Before then, I was doing audio and video production for big corporate events for companies like Apple and Pepsi. Then an associate brought me in to supervise a projection install at San Francisco Symphony’s Davies Hall for Bugs Bunny on Broadway, a clip show of Looney Tunes cartoons which featured classical music including Puccini’s Barber of Seville and Wagner (Elmer Fudd’s Magic Helmet). The Symphony staff asked me if I could help them with opera supertitles and other projects requiring video support, and one thing led to another. The early film-with-orchestra projects were older films like The Wizard of Oz, Singing in the Rain, Casablanca, and many Hitchcock films.
CSO: How do you make sure the orchestra and the video stay in sync?
KR: For The Snowman, I use a video recorder/playback device called a KiPro. The KiPro sends video to the screen and also the same video with time-code to the conductor. The conductor’s score has notes as to how the time-code relates to the movie. The audience sees the same program material, but not the time-code reference.
The Snowman system is a little different from most of the movie-for-orchestra systems. Often I see a single laptop computer sending different video files to the screen and conductor simultaneously. The conductor’s video will have cueing information that is authored with a program called Streamers. This more complex system helps when running a movie that can often be over two and half hours.
CSO: There is no dialog in the Snowman. Does this make it easier or harder for Donato and the orchestra to stay on track?
KR: The Snowman does have a few difficult tempo changes, but a film’s dialog usually is not used for reference. Often there is no music during scenes with dialog and the music tends to be used for action sequences or scene transitions.
CSO: What is the trickiest part of your work?
KR: Because for the actual performance I just start the video playback, the real work is setting up the system and the rehearsal. I am also responsible for the projection and make sure there is a quality image on the screen.
CSO: Do you actually get to enjoy the movie?
KR: I get to see the rehearsals and the final rehearsal is great because I can sit in the best seat in the house.
CSO: Do you have a favorite movie you’ve worked on? And is there any movie that you’re just completely over because you’ve spent so much time on it?
KR: Many of the movies with orchestra have music composed by John Williams: Raiders of the Lost Arc, Jurassic Park and Star Wars are all very enjoyable. Amadeus was wonderful and a hard ticket to get. Many of the Pixar movies are popular and the “clip show” (segments of many films) is great fun.
The Harry Potter series of eight movies has John Williams’ music on the first four. With rehearsals and several show days, seeing each movie many times makes for a lot of the Harry Potter story!

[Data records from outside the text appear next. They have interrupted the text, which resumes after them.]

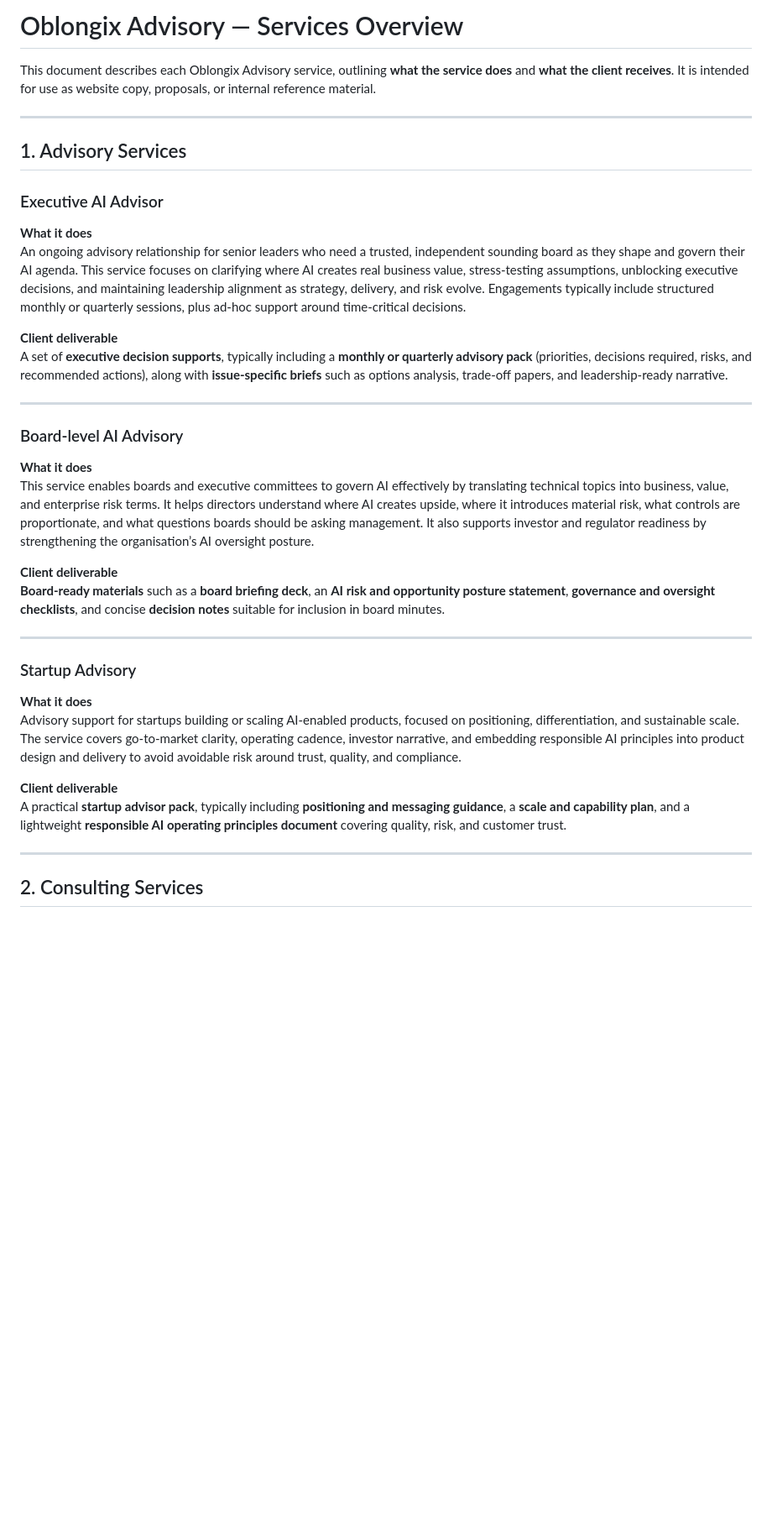
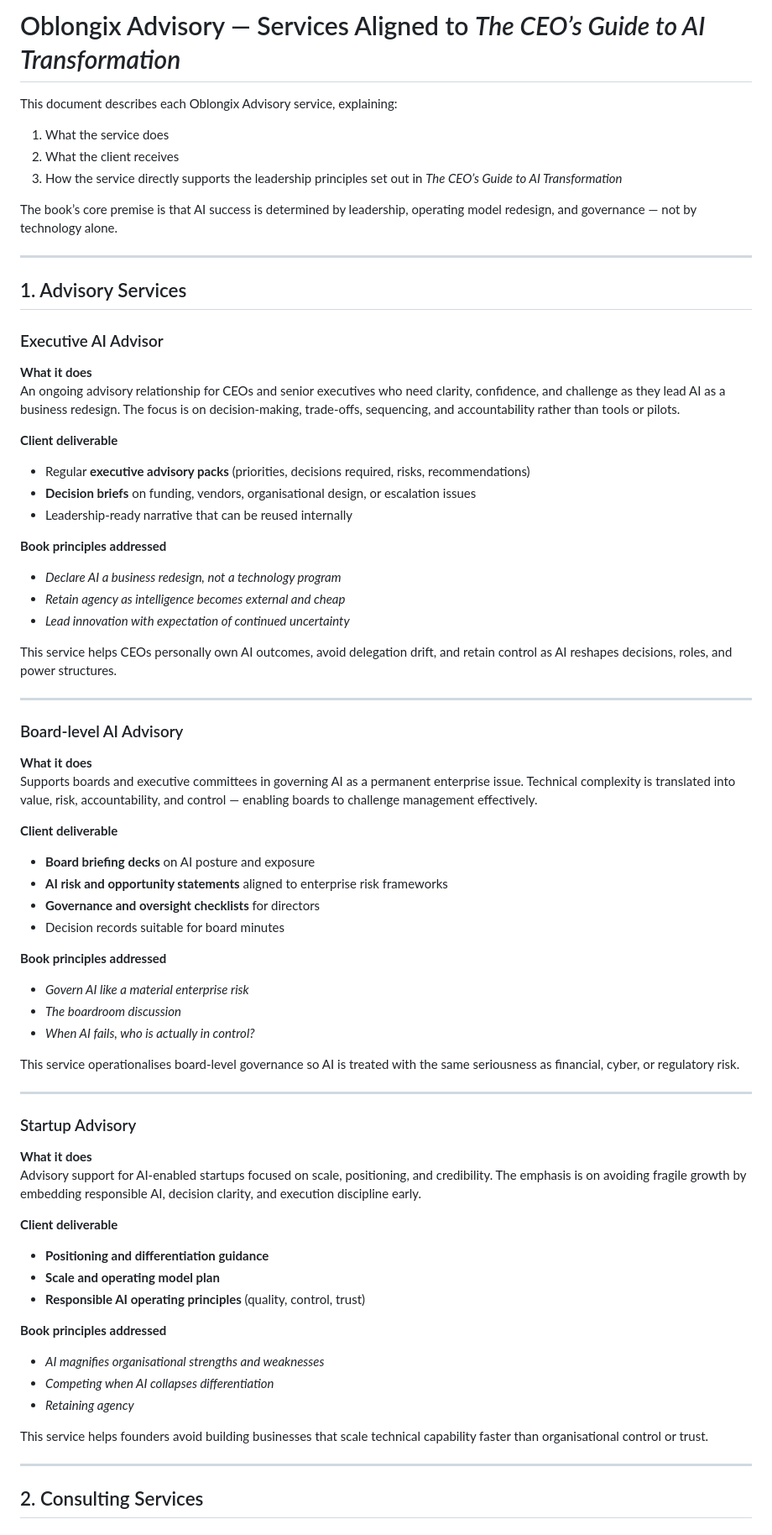
Before and after one commit to vpowell888/vpowell888.github.io, a Markdown page: services_description.md, the part around one of its changes. Shown at 84% size. Drawn GitHub-style; blank space fills up the shorter version.

```diff
--- a/services_description.md
+++ b/services_description.md
@@ -1,6 +1,11 @@
-# Oblongix Advisory — Services Overview
+# Oblongix Advisory — Services Aligned to *The CEO’s Guide to AI Transformation*
 
-This document describes each Oblongix Advisory service, outlining **what the service does** and **what the client receives**. It is intended for use as website copy, proposals, or internal reference material.
+This document describes each Oblongix Advisory service, explaining:
+1) What the service does
+2) What the client receives
+3) How the service directly supports the leadership principles set out in *The CEO’s Guide to AI Transformation*
+
+The book’s core premise is that AI success is determined by leadership, operating model redesign, and governance — not by technology alone.
 
 ---
 
@@ -8,28 +13,56 @@ This document describes each Oblongix Advisory service, outlining **what the ser
 
 ### Executive AI Advisor
 **What it does**
-An ongoing advisory relationship for senior leaders who need a trusted, independent sounding board as they shape and govern their AI agenda. This service focuses on clarifying where AI creates real business value, stress-testing assumptions, unblocking executive decisions, and maintaining leadership alignment as strategy, delivery, and risk evolve. Engagements typically include structured monthly or quarterly sessions, plus ad-hoc support around time-critical decisions.
+An ongoing advisory relationship for CEOs and senior executives who need clarity, confidence, and challenge as they lead AI as a business redesign. The focus is on decision-making, trade-offs, sequencing, and accountability rather than tools or pilots.
 
 **Client deliverable**
-A set of **executive decision supports**, typically including a **monthly or quarterly advisory pack** (priorities, decisions required, risks, and recommended actions), along with **issue-specific briefs** such as options analysis, trade-off papers, and leadership-ready narrative.
+- Regular **executive advisory packs** (priorities, decisions required, risks, recommendations)
+- **Decision briefs** on funding, vendors, organisational design, or escalation issues
+- Leadership-ready narrative that can be reused internally
+
+**Book principles addressed**
+- *Declare AI a business redesign, not a technology program*
+- *Retain agency as intelligence becomes external and cheap*
+- *Lead innovation with expectation of continued uncertainty*
+
+This service helps CEOs personally own AI outcomes, avoid delegation drift, and retain control as AI reshapes decisions, roles, and power structures.
 
 ---
 
 ### Board-level AI Advisory
 **What it does**
-This service enables boards and executive committees to govern AI effectively by translating technical topics into business, value, and enterprise risk terms. It helps directors understand where AI creates upside, where it introduces material risk, what controls are proportionate, and what questions boards should be asking management. It also supports investor and regulator readiness by strengthening the organisation’s AI oversight posture.
+Supports boards and executive committees in governing AI as a permanent enterprise issue. Technical complexity is translated into value, risk, accountability, and control — enabling boards to challenge management effectively.
 
 **Client deliverable**
-**Board-ready materials** such as a **board briefing deck**, an **AI risk and opportunity posture statement**, **governance and oversight checklists**, and concise **decision notes** suitable for inclusion in board minutes.
+- **Board briefing decks** on AI posture and exposure
+- **AI risk and opportunity statements** aligned to enterprise risk frameworks
+- **Governance and oversight checklists** for directors
+- Decision records suitable for board minutes
+
+**Book principles addressed**
+- *Govern AI like a material enterprise risk*
+- *The boardroom discussion*
+- *When AI fails, who is actually in control?*
+
+This service operationalises board-level governance so AI is treated with the same seriousness as financial, cyber, or regulatory risk.
 
 ---
 
 ### Startup Advisory
 **What it does**
-Advisory support for startups building or scaling AI-enabled products, focused on positioning, differentiation, and sustainable scale. The service covers go-to-market clarity, operating cadence, investor narrative, and embedding responsible AI principles into product design and delivery to avoid avoidable risk around trust, quality, and compliance.
+Advisory support for AI-enabled startups focused on scale, positioning, and credibility. The emphasis is on avoiding fragile growth by embedding responsible AI, decision clarity, and execution discipline early.
 
 **Client deliverable**
-A practical **startup advisor pack**, typically including **positioning and messaging guidance**, a **scale and capability plan**, and a lightweight **responsible AI operating principles document** covering quality, risk, and customer trust.
+- **Positioning and differentiation guidance**
+- **Scale and operating model plan**
+- **Responsible AI operating principles** (quality, control, trust)
+
+**Book principles addressed**
+- *AI magnifies organisational strengths and weaknesses*
+- *Competing when AI collapses differentiation*
+- *Retaining agency*
+
+This service helps founders avoid building businesses that scale technical capability faster than organisational control or trust.
 
 ---
 
```
Also changed, not shown: other parts of services_description.md (+119 -27 lines).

Kim Rooker will be behind the scenes for The Snowman, which will play on the big screen while the orchestra and Pacific Boy Choir Academy perform the score at the ‘Tis the Symphony holiday concerts, Saturday, Dec. 22 at the Lesher Center in Walnut Creek.
Tickets start at $42 / $20 for kids and students under 25 with valid student I.D. at californiasymphony.org or call the Lesher Center Box Office at 925.943.SHOW.